All lines in the data below carrying the string "const" are to be located and copied.

START DATA TO USE

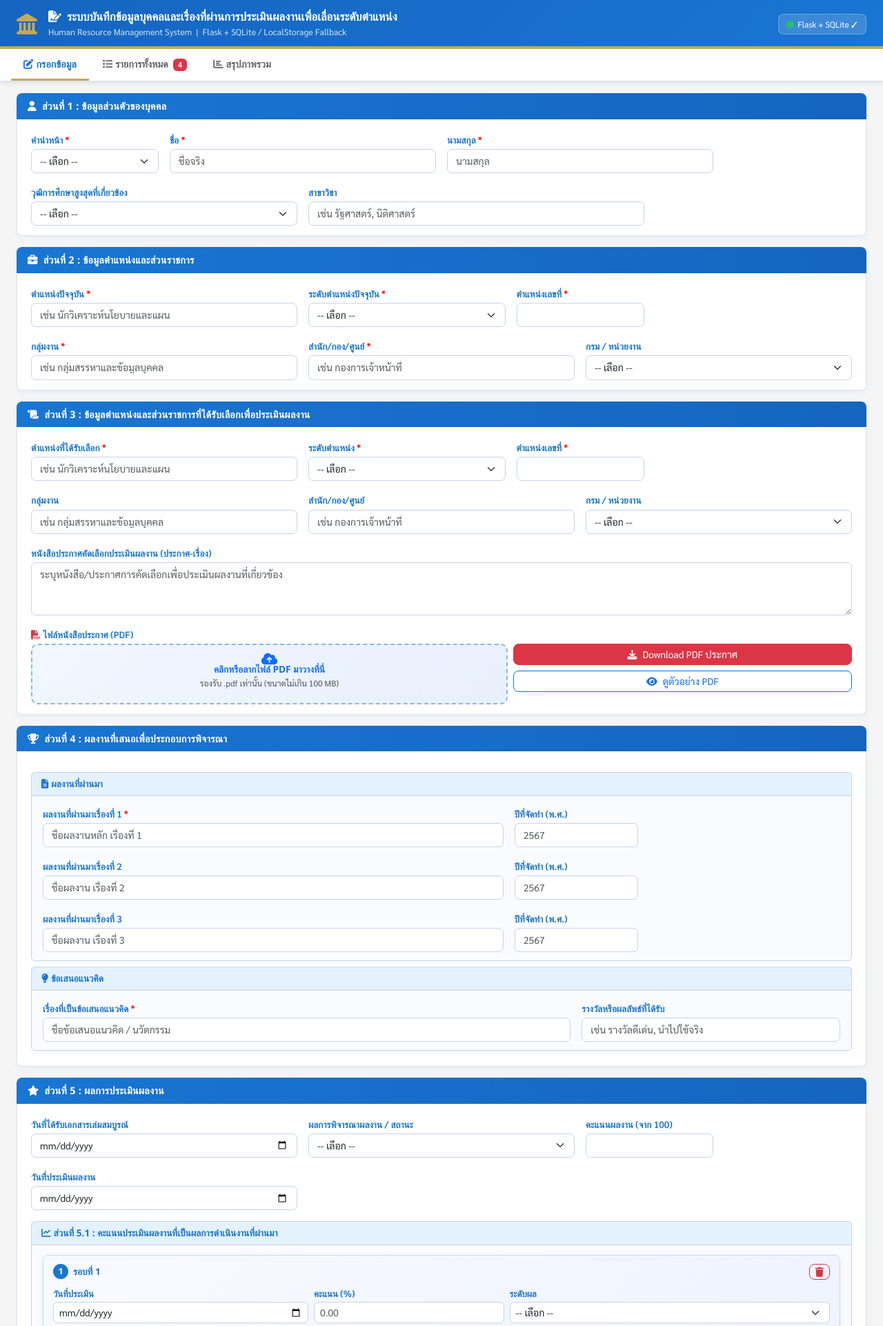
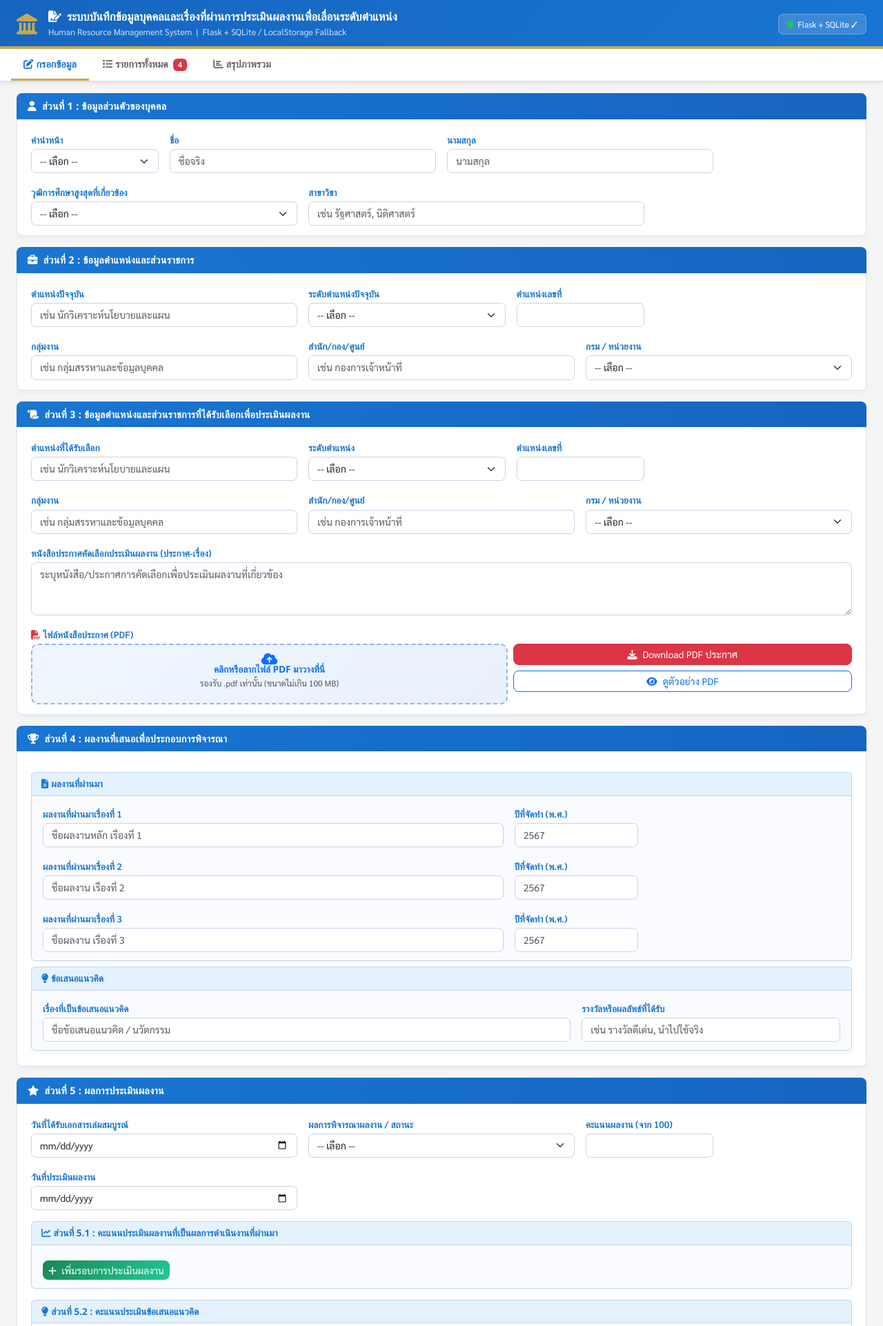
Before and after one commit to jnka810-iii/hr_promotion, a Flask app: template templates/index.html in a window 1280 px wide. Shown: the top 1922 px of the page at 69% size. Run offline with Flask 3, Linux system fonts and the light colour scheme; the template is opened without the code that fills it, so the values that code supplies are empty; data comes from the database, SQL or seed files in the repository; parts of the project's set-up code (start-up, migrations or seed data) failed here and were passed over; some libraries are stand-ins or nearby versions; some web fonts are replaced.

Commit message:
fix: one list decides which fields are required (item 25)
The rule was written in three places with two different values: four
fields in REQUIRED_FIELDS, thirteen in the form markup, and the same
thirteen again as a list of ifs in the submit handler. Saving through the
UI needed 13; the API took 4.

Thirteen is the rule users actually meet, so the server now asks for all
of them and owns the list. index() hands it to the page, which uses it
for the asterisks, the required attributes and the pre-submit check. The
markup carries none of those now, so there is nothing left to drift.

The list travels as ordered pairs, not an object: Jinja's tojson sorts
keys by default, which would have put the client's "you missed these"
message in alphabetical order while the server's stayed in form order.
A list keeps the order in the data instead of in a serializer flag.

Spelling out all thirteen labels makes a 303-character error, and
toastError turns anything over 80 into a blocking alert. required_error
names the field when exactly one is missing and counts them otherwise —
45 characters at worst — and the full list moves to a `missing` key for
callers that want it, which is where the existing label test now looks.

Checked in Chrome against the real app on a throwaway DB: 13 asterisks on
the same labels as before, 13 required attributes and no extras, the
empty form still blocked by the browser with p1_title first, a
whitespace-only field caught by the JS pass that the browser lets
through, messages in form order on both sides, and a full record saving
clean. With the embedded list emptied to simulate the degraded path, the
server's rejection shows as a short toast and no alert.

100 tests pass.

Co-Authored-By: Claude Opus 5 <noreply@anthropic.com>

```diff
--- a/app.py
+++ b/app.py
@@ -516,13 +516,29 @@ RECORD_COLS = {
     'eval51_rows', 'eval52_rows',
 }
 
-# ฟิลด์บังคับฝั่ง server (ขั้นต่ำกว่าฝั่ง frontend ซึ่งบังคับมากกว่า) —
-# map คอลัมน์ → ป้ายชื่อภาษาไทย ใช้ประกอบข้อความ error ให้ผู้ใช้อ่านรู้เรื่อง
+# ฟิลด์บังคับ — map คอลัมน์ → ป้ายชื่อภาษาไทย ใช้ประกอบข้อความ error ให้ผู้ใช้อ่านรู้เรื่อง
+#
+# **Invariant:** นี่คือ "ที่เดียว" ที่กฎนี้ถูกเขียนไว้ หน้าเว็บรับรายการนี้ไปทาง
+# index() แล้วใช้ทั้งการขึ้นดอกจัน การตั้ง attribute required และการตรวจก่อน submit
+# ของเดิมบังคับแค่ 4 ช่องขณะที่ฟอร์มบังคับ 13 ช่อง คือกฎเดียวกันเขียนไว้สองที่
+# ด้วยค่าไม่เท่ากัน ซึ่งเพี้ยนเพิ่มทุกครั้งที่มีคนแก้ฝั่งเดียว
+#
+# ลำดับคีย์เรียงตามลำดับช่องในฟอร์ม เพราะข้อความ error ไล่ชื่อฟิลด์ตามลำดับนี้
+# ป้ายต้องไม่ซ้ำกัน: `ตำแหน่งเลขที่` มีสองช่อง ถ้าป้ายเหมือนกันผู้ใช้จะไม่รู้ว่าช่องไหน
 REQUIRED_FIELDS = {
-    'p1_fname':       'ชื่อ',
-    'p1_lname':       'นามสกุล',
-    'p2_pos_current': 'ตำแหน่งปัจจุบัน',
-    'p2_empid':       'ตำแหน่งเลขที่',
+    'p1_title':         'คำนำหน้า',
+    'p1_fname':         'ชื่อ',
+    'p1_lname':         'นามสกุล',
+    'p2_pos_current':   'ตำแหน่งปัจจุบัน',
+    'p2_pos_level':     'ระดับตำแหน่งปัจจุบัน',
+    'p2_empid':         'ตำแหน่งเลขที่ (ส่วนที่ 2)',
+    'p2_dept':          'กลุ่มงาน (ส่วนที่ 2)',
+    'p2_sec':           'สำนัก/กอง/ศูนย์ (ส่วนที่ 2)',
+    'p3_pos':           'ตำแหน่งที่ได้รับเลือก',
+    'p3_pos_level':     'ระดับตำแหน่ง (ส่วนที่ 3)',
+    'p3_empid':         'ตำแหน่งเลขที่ (ส่วนที่ 3)',
+    'p4_work1_title':   'ผลงานที่ผ่านมาเรื่องที่ 1',
+    'p4_concept_title': 'เรื่องที่เป็นข้อเสนอแนวคิด',
 }
 
 def sanitize_record(d: dict) -> dict:
@@ -583,6 +599,30 @@ def validate_required(allowed: dict) -> list:
     return [label for col, label in REQUIRED_FIELDS.items()
             if not allowed.get(col, '').strip()]
 
+def required_error(missing: list):
+    """
+    ประกอบ response 422 จากรายการฟิลด์ที่ยังว่าง
+
+    `error` ต้องสั้นกว่า 80 ตัวอักษรตาม invariant ของ `toastError` ฝั่ง frontend
+    (ยาวกว่านั้นมันเปิด `alert()` ทับหน้าจอ) การไล่ชื่อครบทั้ง 13 ช่องยาว 303
+    ตัวอักษร จึงบอกแค่จำนวนเมื่อขาดหลายช่อง และบอกชื่อตรง ๆ เมื่อขาดช่องเดียว
+    (กรณียาวสุดของสองรูปนี้คือ 45 และ 36 ตัวอักษร)
+
+    รายชื่อเต็มไม่ได้หายไป แต่ย้ายไปอยู่ใน `missing` ให้ client ที่อ่านรายละเอียด
+    เองได้ (เช่น curl) ใช้ ส่วนฟอร์มมีด่านของตัวเองที่ไล่ชื่อทุกช่องให้ผู้ใช้อยู่แล้ว
+
+    Parameters:
+        missing (list[str]): ป้ายภาษาไทยของฟิลด์ที่ยังว่าง (จาก validate_required)
+
+    Returns:
+        tuple: (Response JSON, 422)
+    """
+    if len(missing) == 1:
+        msg = 'กรุณากรอก' + missing[0]
+    else:
+        msg = 'กรุณากรอกข้อมูลที่จำเป็นให้ครบ ยังขาด %d ช่อง' % len(missing)
+    return jsonify({'error': msg, 'missing': missing}), 422
+
 
 # ────────────────────────────────────────────────
 # Routes — Records
@@ -594,10 +634,20 @@ def index():
     หน้าแรก — serve Single Page Application ทั้งหมดจาก template เดียว
     (frontend จัดการ tab/ฟอร์ม/ตารางเองด้วย JavaScript แล้วคุยกลับมาทาง /api/*)
 
+    ส่ง REQUIRED_FIELDS ไปกับหน้าเว็บด้วย เพื่อให้ดอกจัน การตรวจของ browser และ
+    การตรวจก่อน submit อ่านกฎชุดเดียวกับที่ validate_required() ใช้จริง
+    (ฝังเป็น JSON ในหน้า ไม่ใช่ endpoint แยก เพราะหน้าเว็บต้องใช้ตั้งแต่ก่อน
+    probe รู้ว่าคุย API ได้หรือไม่ และ endpoint ที่ล้มจะทำให้ฟอร์มไม่มีกฎเลย)
+
+    ส่งเป็น list ของคู่ ไม่ใช่ dict เพราะ `tojson` ของ Jinja เรียงคีย์ใหม่ตาม
+    `app.json.sort_keys` ซึ่งค่าเริ่มต้นเป็น True ลำดับช่องในข้อความ error ฝั่ง
+    client จะกลายเป็นเรียงตามตัวอักษรแทนลำดับช่องในฟอร์ม ไม่ตรงกับฝั่ง server
+    list เก็บลำดับไว้ในตัวโครงสร้างเอง ไม่ขึ้นกับ flag ของ serializer
+
     Returns:
         str: HTML ของ templates/index.html
     """
-    return render_template('index.html')
+    return render_template('index.html', required_fields=list(REQUIRED_FIELDS.items()))
 
 @app.route('/api/records', methods=['GET'])
 def get_all():
@@ -660,7 +710,7 @@ def add_record():
     allowed = sanitize_record(d)
     missing = validate_required(allowed)
     if missing:
-        return jsonify({'error': 'กรุณากรอกข้อมูลที่จำเป็นให้ครบ: ' + ', '.join(missing)}), 422
+        return required_error(missing)
     allowed['created'] = now_str()
     allowed['updated'] = ''
     cols = ', '.join(allowed.keys())
@@ -705,7 +755,7 @@ def update_record(rid):
     allowed = sanitize_record(d)
     missing = validate_required(allowed)
     if missing:
-        return jsonify({'error': 'กรุณากรอกข้อมูลที่จำเป็นให้ครบ: ' + ', '.join(missing)}), 422
+        return required_error(missing)
     allowed['updated'] = now_str()
     sets = ', '.join([f'{k}=?' for k in allowed.keys()])
     con  = get_db()
--- a/templates/index.html
+++ b/templates/index.html
@@ -120,8 +120,8 @@ textarea.form-control{resize:vertical}
   <div class="sb">
     <div class="row g-3">
       <div class="col-6 col-md-2">
-        <label class="form-label required">คำนำหน้า</label>
-        <select class="form-select" id="p1_title" required>
+        <label class="form-label">คำนำหน้า</label>
+        <select class="form-select" id="p1_title">
           <option value="">-- เลือก --</option>
           <option>นาย</option><option>นาง</option><option>นางสาว</option>
           <option>ว่าที่ร้อยตรี</option><option>ร้อยตำรวจตรี</option>
@@ -129,12 +129,12 @@ textarea.form-control{resize:vertical}
         </select>
       </div>
       <div class="col-12 col-md-4">
-        <label class="form-label required">ชื่อ</label>
-        <input type="text" class="form-control" id="p1_fname" required placeholder="ชื่อจริง">
+        <label class="form-label">ชื่อ</label>
+        <input type="text" class="form-control" id="p1_fname" placeholder="ชื่อจริง">
       </div>
       <div class="col-12 col-md-4">
-        <label class="form-label required">นามสกุล</label>
-        <input type="text" class="form-control" id="p1_lname" required placeholder="นามสกุล">
+        <label class="form-label">นามสกุล</label>
+        <input type="text" class="form-control" id="p1_lname" placeholder="นามสกุล">
       </div>
       <div class="col-12 col-md-4">
         <label class="form-label">วุฒิการศึกษาสูงสุดที่เกี่ยวข้อง</label>
@@ -155,28 +155,28 @@ textarea.form-control{resize:vertical}
   <div class="sb">
     <div class="row g-3">
       <div class="col-12 col-md-4">
-        <label class="form-label required">ตำแหน่งปัจจุบัน</label>
-        <input type="text" class="form-control" id="p2_pos_current" required placeholder="เช่น นักวิเคราะห์นโยบายและแผน">
+        <label class="form-label">ตำแหน่งปัจจุบัน</label>
+        <input type="text" class="form-control" id="p2_pos_current" placeholder="เช่น นักวิเคราะห์นโยบายและแผน">
       </div>
       <div class="col-12 col-md-3">
-        <label class="form-label required">ระดับตำแหน่งปัจจุบัน</label>
-        <select class="form-select" id="p2_pos_level" required>
+        <label class="form-label">ระดับตำแหน่งปัจจุบัน</label>
+        <select class="form-select" id="p2_pos_level">
           <option value="">-- เลือก --</option>
           <option>ปฏิบัติการ</option><option>ชำนาญการ</option>
           <option>ชำนาญการพิเศษ</option><option>เชี่ยวชาญ</option><option>ทรงคุณวุฒิ<option>อำนวยการระดับต้น<option>อำนวยการระดับสูง</option>
         </select>
       </div>
       <div class="col-6 col-md-2">
-        <label class="form-label required">ตำแหน่งเลขที่</label>
-        <input type="text" class="form-control" id="p2_empid" required>
+        <label class="form-label">ตำแหน่งเลขที่</label>
+        <input type="text" class="form-control" id="p2_empid">
       </div>
       <div class="col-12 col-md-4">
-        <label class="form-label required">กลุ่มงาน</label>
-        <input type="text" class="form-control" id="p2_dept" required placeholder="เช่น กลุ่มสรรหาและข้อมูลบุคคล">
+        <label class="form-label">กลุ่มงาน</label>
+        <input type="text" class="form-control" id="p2_dept" placeholder="เช่น กลุ่มสรรหาและข้อมูลบุคคล">
       </div>
       <div class="col-12 col-md-4">
-        <label class="form-label required">สำนัก/กอง/ศูนย์</label>
-        <input type="text" class="form-control" id="p2_sec" required placeholder="เช่น กองการเจ้าหน้าที่">
+        <label class="form-label">สำนัก/กอง/ศูนย์</label>
+        <input type="text" class="form-control" id="p2_sec" placeholder="เช่น กองการเจ้าหน้าที่">
       </div>
       <div class="col-12 col-md-4">
         <label class="form-label">กรม / หน่วยงาน</label>
@@ -195,20 +195,20 @@ textarea.form-control{resize:vertical}
   <div class="sb">
     <div class="row g-3">
       <div class="col-12 col-md-4">
-        <label class="form-label required">ตำแหน่งที่ได้รับเลือก</label>
-        <input type="text" class="form-control" id="p3_pos" required placeholder="เช่น นักวิเคราะห์นโยบายและแผน">
+        <label class="form-label">ตำแหน่งที่ได้รับเลือก</label>
+        <input type="text" class="form-control" id="p3_pos" placeholder="เช่น นักวิเคราะห์นโยบายและแผน">
       </div>
       <div class="col-12 col-md-3">
-        <label class="form-label required">ระดับตำแหน่ง</label>
-        <select class="form-select" id="p3_pos_level" required>
+        <label class="form-label">ระดับตำแหน่ง</label>
+        <select class="form-select" id="p3_pos_level">
           <option value="">-- เลือก --</option>
           <option>ปฏิบัติการ</option><option>ชำนาญการ</option>
           <option>ชำนาญการพิเศษ</option><option>เชี่ยวชาญ</option><option>ทรงคุณวุฒิ</option>
         </select>
       </div>
       <div class="col-6 col-md-2">
-        <label class="form-label required">ตำแหน่งเลขที่</label>
-        <input type="text" class="form-control" id="p3_empid" required>
+        <label class="form-label">ตำแหน่งเลขที่</label>
+        <input type="text" class="form-control" id="p3_empid">
       </div>
       <div class="col-12 col-md-4">
         <label class="form-label">กลุ่มงาน</label>
@@ -281,8 +281,8 @@ textarea.form-control{resize:vertical}
     <div class="ssb">
       <div class="row g-3">
         <div class="col-12 col-md-7">
-          <label class="form-label required">ผลงานที่ผ่านมาเรื่องที่ 1</label>
-          <input type="text" class="form-control" id="p4_work1_title" required placeholder="ชื่อผลงานหลัก เรื่องที่ 1">
+          <label class="form-label">ผลงานที่ผ่านมาเรื่องที่ 1</label>
+          <input type="text" class="form-control" id="p4_work1_title" placeholder="ชื่อผลงานหลัก เรื่องที่ 1">
         </div>
         <div class="col-6 col-md-2">
           <label class="form-label">ปีที่จัดทำ (พ.ศ.)</label>
@@ -310,8 +310,8 @@ textarea.form-control{resize:vertical}
     <div class="ssb">
       <div class="row g-3">
         <div class="col-12 col-md-8">
-          <label class="form-label required">เรื่องที่เป็นข้อเสนอแนวคิด</label>
-          <input type="text" class="form-control" id="p4_concept_title" required placeholder="ชื่อข้อเสนอแนวคิด / นวัตกรรม">
+          <label class="form-label">เรื่องที่เป็นข้อเสนอแนวคิด</label>
+          <input type="text" class="form-control" id="p4_concept_title" placeholder="ชื่อข้อเสนอแนวคิด / นวัตกรรม">
         </div>
         <div class="col-12 col-md-4">
           <label class="form-label">รางวัลหรือผลลัพธ์ที่ได้รับ</label>
@@ -502,6 +502,11 @@ textarea.form-control{resize:vertical}
 </template>
 
 <script src="{{ url_for('static', filename='vendor/bootstrap.bundle.min.js') }}"></script>
+
+<!-- กฎฟิลด์บังคับจาก app.py (REQUIRED_FIELDS) — ดอกจัน การตรวจของ browser
+     และการตรวจก่อน submit อ่านจากก้อนนี้ก้อนเดียว ไม่มีสำเนาอยู่ใน markup -->
+<script type="application/json" id="required-fields">{{ required_fields|tojson }}</script>
+
 <script>
 'use strict';
 /* ================================================================
@@ -530,6 +535,17 @@ const SF = [
   'p4_work3_title','p4_work3_year','p4_concept_title','p4_work_award',
   'p5_doc_received','p5_work_result','p5_work_score','p5_work_eval_date',
 ];
+
+// REQUIRED_FIELDS: กฎฟิลด์บังคับที่ server ฝังมากับหน้านี้ เป็น list ของคู่
+// [ชื่อคอลัมน์, ป้ายภาษาไทย] เรียงตามลำดับช่องในฟอร์ม (ดู REQUIRED_FIELDS ใน app.py
+// ซึ่งเป็นต้นฉบับเดียวของกฎนี้ — เหตุผลที่เป็น list ไม่ใช่ object อยู่ที่ docstring ของ index())
+// อ่านจาก <script type="application/json"> ไม่ใช่ประกาศค่าลงไปตรง ๆ เพราะถ้าไฟล์นี้
+// ถูกเปิดโดยไม่ผ่าน Flask ตัว placeholder ของ Jinja จะไม่ถูกแทนค่า การประกาศตรง ๆ จะเป็น SyntaxError
+// ที่ฆ่าทั้ง <script> ทิ้ง ขณะที่ JSON.parse ที่พังแค่คืน [] แล้วหน้าเว็บยังกรอกข้อมูลต่อได้
+const REQUIRED_FIELDS = (()=>{
+  try{ return JSON.parse(document.getElementById('required-fields').textContent); }
+  catch{ console.warn('ไม่พบรายการฟิลด์บังคับจาก server — ฟอร์มจะไม่ตรวจฝั่ง client'); return []; }
+})();
 
 // สถานะไฟล์แนบ — แยก 2 มิติ: "ไฟล์ที่ผู้ใช้เพิ่งเลือก" กับ "ไฟล์ที่อยู่บน server แล้ว"
 // key ของทั้งคู่คือช่องไฟล์: 1,2,3 (เล่มผลงาน) หรือ 'ann' (ไฟล์ประกาศ)
@@ -1223,20 +1239,11 @@ function clearForm(){
 document.getElementById('mainForm').addEventListener('submit',async e=>{
   e.preventDefault();
   const d=getForm();
-  const missing=[];
-  if(!d.p1_title)         missing.push('คำนำหน้า');
-  if(!d.p1_fname)         missing.push('ชื่อ');
-  if(!d.p1_lname)         missing.push('นามสกุล');
-  if(!d.p2_pos_current)   missing.push('ตำแหน่งปัจจุบัน');
-  if(!d.p2_pos_level)     missing.push('ระดับตำแหน่งปัจจุบัน');
-  if(!d.p2_empid)         missing.push('ตำแหน่งเลขที่ (ส่วนที่ 2)');
-  if(!d.p2_dept)          missing.push('กลุ่มงาน (ส่วนที่ 2)');
-  if(!d.p2_sec)           missing.push('สำนัก/กอง/ศูนย์ (ส่วนที่ 2)');
-  if(!d.p3_pos)           missing.push('ตำแหน่งที่ได้รับเลือก');
-  if(!d.p3_pos_level)     missing.push('ระดับตำแหน่ง (ส่วนที่ 3)');
-  if(!d.p3_empid)         missing.push('ตำแหน่งเลขที่ (ส่วนที่ 3)');
-  if(!d.p4_work1_title)   missing.push('ผลงานที่ผ่านมาเรื่องที่ 1');
-  if(!d.p4_concept_title) missing.push('เรื่องที่เป็นข้อเสนอแนวคิด');
+  // ไล่ตามลำดับคีย์ใน REQUIRED_FIELDS ซึ่งเรียงตามลำดับช่องในฟอร์ม
+  // ข้อความที่ผู้ใช้เห็นจึงไล่จากบนลงล่างเหมือนที่ตาไล่หาช่องว่าง
+  const missing=REQUIRED_FIELDS
+    .filter(([col])=>!String(d[col]??'').trim())
+    .map(([,label])=>label);
   if(missing.length) return toast('กรุณากรอกข้อมูลที่จำเป็น (*): '+missing.join(', '),'#dc3545');
 
   const rid=document.getElementById('rec-id').value;
@@ -1547,8 +1554,28 @@ function renderDashboard(){
       scales:{x:{ticks:{font:{family:'Sarabun'},maxRotation:45}},y:{min:0,max:100,ticks:{font:{family:'Sarabun'}}}}}});
 }
 
-/* ── Init ── สร้าง UI ช่องอัปโหลด แล้ว reset ฟอร์มเป็นสถานะเริ่มต้น
+/**
+ * applyRequiredFields — ติดดอกจันและ attribute required ตามรายการจาก server
+ *
+ * markup ไม่มีสองอย่างนี้ติดมาเลย ทั้งคู่มาจาก REQUIRED_FIELDS ที่เดียว
+ * ป้ายกำกับคือ <label> ที่อยู่ติดกันข้างบนของ input (โครงฟอร์มเป็นแบบนี้ทุกช่อง)
+ * ช่องที่ server บังคับแต่ฟอร์มไม่มี = ผู้ใช้บันทึกไม่ได้และแก้เองไม่ได้ จึง warn ไว้
+ * ให้เห็นตอน dev แทนที่จะปล่อยให้ไปโผล่เป็น 422 ที่ผู้ใช้ทำอะไรต่อไม่ถูก
+ * @returns {undefined}
+ */
+function applyRequiredFields(){
+  REQUIRED_FIELDS.forEach(([id])=>{
+    const el=document.getElementById(id);
+    if(!el){ console.warn('ฟิลด์บังคับไม่มีช่องในฟอร์ม:',id); return; }
+    el.required=true;
+    const lbl=el.previousElementSibling;
+    if(lbl&&lbl.tagName==='LABEL') lbl.classList.add('required');
+  });
+}
+
+/* ── Init ── ติดกฎฟิลด์บังคับ สร้าง UI ช่องอัปโหลด แล้ว reset ฟอร์มเป็นสถานะเริ่มต้น
  * (ต้องเรียง buildFilePanels ก่อน เพราะ clearForm อ้างถึง element ของช่องไฟล์) */
+applyRequiredFields();
 buildFilePanels();
 clearForm();
 </script>
```
Also changed, not shown: tests/test_api.py (+44 -9 lines).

END DATA TO USE

__ANSWER SECTION__
@@ -530,6 +535,17 @@ const SF = [
+const REQUIRED_FIELDS = (()=>{
   const d=getForm();
-  const missing=[];
+  const missing=REQUIRED_FIELDS
   const rid=document.getElementById('rec-id').value;
+    const el=document.getElementById(id);
+    const lbl=el.previousElementSibling;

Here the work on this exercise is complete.